====== Records
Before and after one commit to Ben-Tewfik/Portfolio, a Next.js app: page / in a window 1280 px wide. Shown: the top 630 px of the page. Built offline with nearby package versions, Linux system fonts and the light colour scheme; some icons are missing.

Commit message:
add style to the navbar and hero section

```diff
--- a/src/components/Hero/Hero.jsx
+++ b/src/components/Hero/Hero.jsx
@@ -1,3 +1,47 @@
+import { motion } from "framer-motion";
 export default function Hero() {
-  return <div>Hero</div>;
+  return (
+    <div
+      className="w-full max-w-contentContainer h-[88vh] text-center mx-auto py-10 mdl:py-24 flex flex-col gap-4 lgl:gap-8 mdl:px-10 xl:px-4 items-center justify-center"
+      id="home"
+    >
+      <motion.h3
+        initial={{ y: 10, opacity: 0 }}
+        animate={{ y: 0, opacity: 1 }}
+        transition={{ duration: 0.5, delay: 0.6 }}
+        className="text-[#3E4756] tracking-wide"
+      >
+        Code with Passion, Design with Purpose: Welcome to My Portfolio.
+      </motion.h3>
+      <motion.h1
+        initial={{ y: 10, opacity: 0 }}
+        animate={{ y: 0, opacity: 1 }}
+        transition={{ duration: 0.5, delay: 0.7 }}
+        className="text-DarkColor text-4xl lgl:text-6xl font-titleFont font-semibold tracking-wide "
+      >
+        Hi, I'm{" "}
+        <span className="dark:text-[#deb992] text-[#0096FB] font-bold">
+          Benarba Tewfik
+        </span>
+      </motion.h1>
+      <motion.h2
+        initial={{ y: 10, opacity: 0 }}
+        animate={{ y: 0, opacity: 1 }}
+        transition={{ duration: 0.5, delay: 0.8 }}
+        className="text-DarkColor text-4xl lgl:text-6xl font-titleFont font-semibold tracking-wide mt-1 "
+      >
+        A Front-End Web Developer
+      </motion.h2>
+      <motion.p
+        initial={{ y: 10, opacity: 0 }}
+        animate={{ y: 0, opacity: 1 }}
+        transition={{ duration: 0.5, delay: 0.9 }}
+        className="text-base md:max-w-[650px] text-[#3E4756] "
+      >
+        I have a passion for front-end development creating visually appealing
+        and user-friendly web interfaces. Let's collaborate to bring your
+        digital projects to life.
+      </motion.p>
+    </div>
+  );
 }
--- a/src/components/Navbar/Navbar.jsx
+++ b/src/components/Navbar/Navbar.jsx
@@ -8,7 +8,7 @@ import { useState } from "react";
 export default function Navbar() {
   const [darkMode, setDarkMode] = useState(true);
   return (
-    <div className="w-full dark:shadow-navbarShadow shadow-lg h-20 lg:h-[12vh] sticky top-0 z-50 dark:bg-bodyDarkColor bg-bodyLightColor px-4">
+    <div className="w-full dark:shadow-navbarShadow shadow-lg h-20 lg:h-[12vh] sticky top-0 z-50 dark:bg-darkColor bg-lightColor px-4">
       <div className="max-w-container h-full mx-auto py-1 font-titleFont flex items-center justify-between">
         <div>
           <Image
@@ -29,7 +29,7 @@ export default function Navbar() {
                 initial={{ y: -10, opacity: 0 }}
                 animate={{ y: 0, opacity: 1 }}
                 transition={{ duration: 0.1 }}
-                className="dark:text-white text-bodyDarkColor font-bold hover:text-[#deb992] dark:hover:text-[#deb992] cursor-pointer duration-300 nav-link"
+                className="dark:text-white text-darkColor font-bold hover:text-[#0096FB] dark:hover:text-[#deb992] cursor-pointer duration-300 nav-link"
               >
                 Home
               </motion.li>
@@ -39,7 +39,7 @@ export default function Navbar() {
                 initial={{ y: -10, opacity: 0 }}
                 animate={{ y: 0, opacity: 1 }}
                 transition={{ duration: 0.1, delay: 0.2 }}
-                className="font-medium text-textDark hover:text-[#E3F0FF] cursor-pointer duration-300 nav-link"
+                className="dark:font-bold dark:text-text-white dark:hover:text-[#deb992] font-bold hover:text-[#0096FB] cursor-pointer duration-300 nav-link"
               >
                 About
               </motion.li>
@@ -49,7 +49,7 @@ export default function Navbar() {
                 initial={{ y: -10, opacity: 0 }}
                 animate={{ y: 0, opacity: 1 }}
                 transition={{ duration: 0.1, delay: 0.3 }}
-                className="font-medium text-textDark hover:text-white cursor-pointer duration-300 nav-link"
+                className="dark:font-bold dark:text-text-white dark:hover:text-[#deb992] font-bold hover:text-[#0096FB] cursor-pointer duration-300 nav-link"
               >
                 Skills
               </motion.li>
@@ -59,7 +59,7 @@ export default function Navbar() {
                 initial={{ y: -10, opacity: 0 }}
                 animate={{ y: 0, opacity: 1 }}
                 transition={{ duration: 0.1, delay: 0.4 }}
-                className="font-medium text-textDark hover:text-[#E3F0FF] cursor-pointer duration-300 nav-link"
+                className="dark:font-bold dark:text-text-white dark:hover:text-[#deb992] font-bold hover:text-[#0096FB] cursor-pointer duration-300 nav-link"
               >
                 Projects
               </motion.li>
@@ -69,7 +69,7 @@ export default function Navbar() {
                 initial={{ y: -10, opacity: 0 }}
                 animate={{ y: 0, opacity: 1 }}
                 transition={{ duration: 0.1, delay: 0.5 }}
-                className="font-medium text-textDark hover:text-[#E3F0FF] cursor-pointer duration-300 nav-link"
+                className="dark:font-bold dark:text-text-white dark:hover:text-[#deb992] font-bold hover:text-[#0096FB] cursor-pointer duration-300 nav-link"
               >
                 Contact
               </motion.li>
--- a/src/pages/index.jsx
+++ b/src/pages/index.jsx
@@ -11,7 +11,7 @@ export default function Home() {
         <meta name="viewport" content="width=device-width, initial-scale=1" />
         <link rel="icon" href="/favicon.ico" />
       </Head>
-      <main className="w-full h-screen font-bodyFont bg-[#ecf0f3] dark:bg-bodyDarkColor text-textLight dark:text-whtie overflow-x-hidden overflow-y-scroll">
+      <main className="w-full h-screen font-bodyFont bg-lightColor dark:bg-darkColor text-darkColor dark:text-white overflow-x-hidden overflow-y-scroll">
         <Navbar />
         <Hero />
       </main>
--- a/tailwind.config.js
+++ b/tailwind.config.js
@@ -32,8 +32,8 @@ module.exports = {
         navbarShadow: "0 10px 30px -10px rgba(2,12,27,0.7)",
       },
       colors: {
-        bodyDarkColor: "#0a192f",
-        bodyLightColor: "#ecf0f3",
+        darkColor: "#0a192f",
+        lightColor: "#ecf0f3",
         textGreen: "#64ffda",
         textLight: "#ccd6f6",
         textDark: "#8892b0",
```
============
● Exercise brief
Exactly as written, output all of the entries.

● Completed exercise
Before and after one commit to Ben-Tewfik/Portfolio, a Next.js app: page / in a window 1280 px wide. Shown: the top 630 px of the page. Built offline with nearby package versions, Linux system fonts and the light colour scheme; some icons are missing.

Commit message:
add style to the navbar and hero section

```diff
--- a/src/components/Hero/Hero.jsx
+++ b/src/components/Hero/Hero.jsx
@@ -1,3 +1,47 @@
+import { motion } from "framer-motion";
 export default function Hero() {
-  return <div>Hero</div>;
+  return (
+    <div
+      className="w-full max-w-contentContainer h-[88vh] text-center mx-auto py-10 mdl:py-24 flex flex-col gap-4 lgl:gap-8 mdl:px-10 xl:px-4 items-center justify-center"
+      id="home"
+    >
+      <motion.h3
+        initial={{ y: 10, opacity: 0 }}
+        animate={{ y: 0, opacity: 1 }}
+        transition={{ duration: 0.5, delay: 0.6 }}
+        className="text-[#3E4756] tracking-wide"
+      >
+        Code with Passion, Design with Purpose: Welcome to My Portfolio.
+      </motion.h3>
+      <motion.h1
+        initial={{ y: 10, opacity: 0 }}
+        animate={{ y: 0, opacity: 1 }}
+        transition={{ duration: 0.5, delay: 0.7 }}
+        className="text-DarkColor text-4xl lgl:text-6xl font-titleFont font-semibold tracking-wide "
+      >
+        Hi, I'm{" "}
+        <span className="dark:text-[#deb992] text-[#0096FB] font-bold">
+          Benarba Tewfik
+        </span>
+      </motion.h1>
+      <motion.h2
+        initial={{ y: 10, opacity: 0 }}
+        animate={{ y: 0, opacity: 1 }}
+        transition={{ duration: 0.5, delay: 0.8 }}
+        className="text-DarkColor text-4xl lgl:text-6xl font-titleFont font-semibold tracking-wide mt-1 "
+      >
+        A Front-End Web Developer
+      </motion.h2>
+      <motion.p
+        initial={{ y: 10, opacity: 0 }}
+        animate={{ y: 0, opacity: 1 }}
+        transition={{ duration: 0.5, delay: 0.9 }}
+        className="text-base md:max-w-[650px] text-[#3E4756] "
+      >
+        I have a passion for front-end development creating visually appealing
+        and user-friendly web interfaces. Let's collaborate to bring your
+        digital projects to life.
+      </motion.p>
+    </div>
+  );
 }
--- a/src/components/Navbar/Navbar.jsx
+++ b/src/components/Navbar/Navbar.jsx
@@ -8,7 +8,7 @@ import { useState } from "react";
 export default function Navbar() {
   const [darkMode, setDarkMode] = useState(true);
   return (
-    <div className="w-full dark:shadow-navbarShadow shadow-lg h-20 lg:h-[12vh] sticky top-0 z-50 dark:bg-bodyDarkColor bg-bodyLightColor px-4">
+    <div className="w-full dark:shadow-navbarShadow shadow-lg h-20 lg:h-[12vh] sticky top-0 z-50 dark:bg-darkColor bg-lightColor px-4">
       <div className="max-w-container h-full mx-auto py-1 font-titleFont flex items-center justify-between">
         <div>
           <Image
@@ -29,7 +29,7 @@ export default function Navbar() {
                 initial={{ y: -10, opacity: 0 }}
                 animate={{ y: 0, opacity: 1 }}
                 transition={{ duration: 0.1 }}
-                className="dark:text-white text-bodyDarkColor font-bold hover:text-[#deb992] dark:hover:text-[#deb992] cursor-pointer duration-300 nav-link"
+                className="dark:text-white text-darkColor font-bold hover:text-[#0096FB] dark:hover:text-[#deb992] cursor-pointer duration-300 nav-link"
               >
                 Home
               </motion.li>
@@ -39,7 +39,7 @@ export default function Navbar() {
                 initial={{ y: -10, opacity: 0 }}
                 animate={{ y: 0, opacity: 1 }}
                 transition={{ duration: 0.1, delay: 0.2 }}
-                className="font-medium text-textDark hover:text-[#E3F0FF] cursor-pointer duration-300 nav-link"
+                className="dark:font-bold dark:text-text-white dark:hover:text-[#deb992] font-bold hover:text-[#0096FB] cursor-pointer duration-300 nav-link"
               >
                 About
               </motion.li>
@@ -49,7 +49,7 @@ export default function Navbar() {
                 initial={{ y: -10, opacity: 0 }}
                 animate={{ y: 0, opacity: 1 }}
                 transition={{ duration: 0.1, delay: 0.3 }}
-                className="font-medium text-textDark hover:text-white cursor-pointer duration-300 nav-link"
+                className="dark:font-bold dark:text-text-white dark:hover:text-[#deb992] font-bold hover:text-[#0096FB] cursor-pointer duration-300 nav-link"
               >
                 Skills
               </motion.li>
@@ -59,7 +59,7 @@ export default function Navbar() {
                 initial={{ y: -10, opacity: 0 }}
                 animate={{ y: 0, opacity: 1 }}
                 transition={{ duration: 0.1, delay: 0.4 }}
-                className="font-medium text-textDark hover:text-[#E3F0FF] cursor-pointer duration-300 nav-link"
+                className="dark:font-bold dark:text-text-white dark:hover:text-[#deb992] font-bold hover:text-[#0096FB] cursor-pointer duration-300 nav-link"
               >
                 Projects
               </motion.li>
@@ -69,7 +69,7 @@ export default function Navbar() {
                 initial={{ y: -10, opacity: 0 }}
                 animate={{ y: 0, opacity: 1 }}
                 transition={{ duration: 0.1, delay: 0.5 }}
-                className="font-medium text-textDark hover:text-[#E3F0FF] cursor-pointer duration-300 nav-link"
+                className="dark:font-bold dark:text-text-white dark:hover:text-[#deb992] font-bold hover:text-[#0096FB] cursor-pointer duration-300 nav-link"
               >
                 Contact
               </motion.li>
--- a/src/pages/index.jsx
+++ b/src/pages/index.jsx
@@ -11,7 +11,7 @@ export default function Home() {
         <meta name="viewport" content="width=device-width, initial-scale=1" />
         <link rel="icon" href="/favicon.ico" />
       </Head>
-      <main className="w-full h-screen font-bodyFont bg-[#ecf0f3] dark:bg-bodyDarkColor text-textLight dark:text-whtie overflow-x-hidden overflow-y-scroll">
+      <main className="w-full h-screen font-bodyFont bg-lightColor dark:bg-darkColor text-darkColor dark:text-white overflow-x-hidden overflow-y-scroll">
         <Navbar />
         <Hero />
       </main>
--- a/tailwind.config.js
+++ b/tailwind.config.js
@@ -32,8 +32,8 @@ module.exports = {
         navbarShadow: "0 10px 30px -10px rgba(2,12,27,0.7)",
       },
       colors: {
-        bodyDarkColor: "#0a192f",
-        bodyLightColor: "#ecf0f3",
+        darkColor: "#0a192f",
+        lightColor: "#ecf0f3",
         textGreen: "#64ffda",
         textLight: "#ccd6f6",
         textDark: "#8892b0",
```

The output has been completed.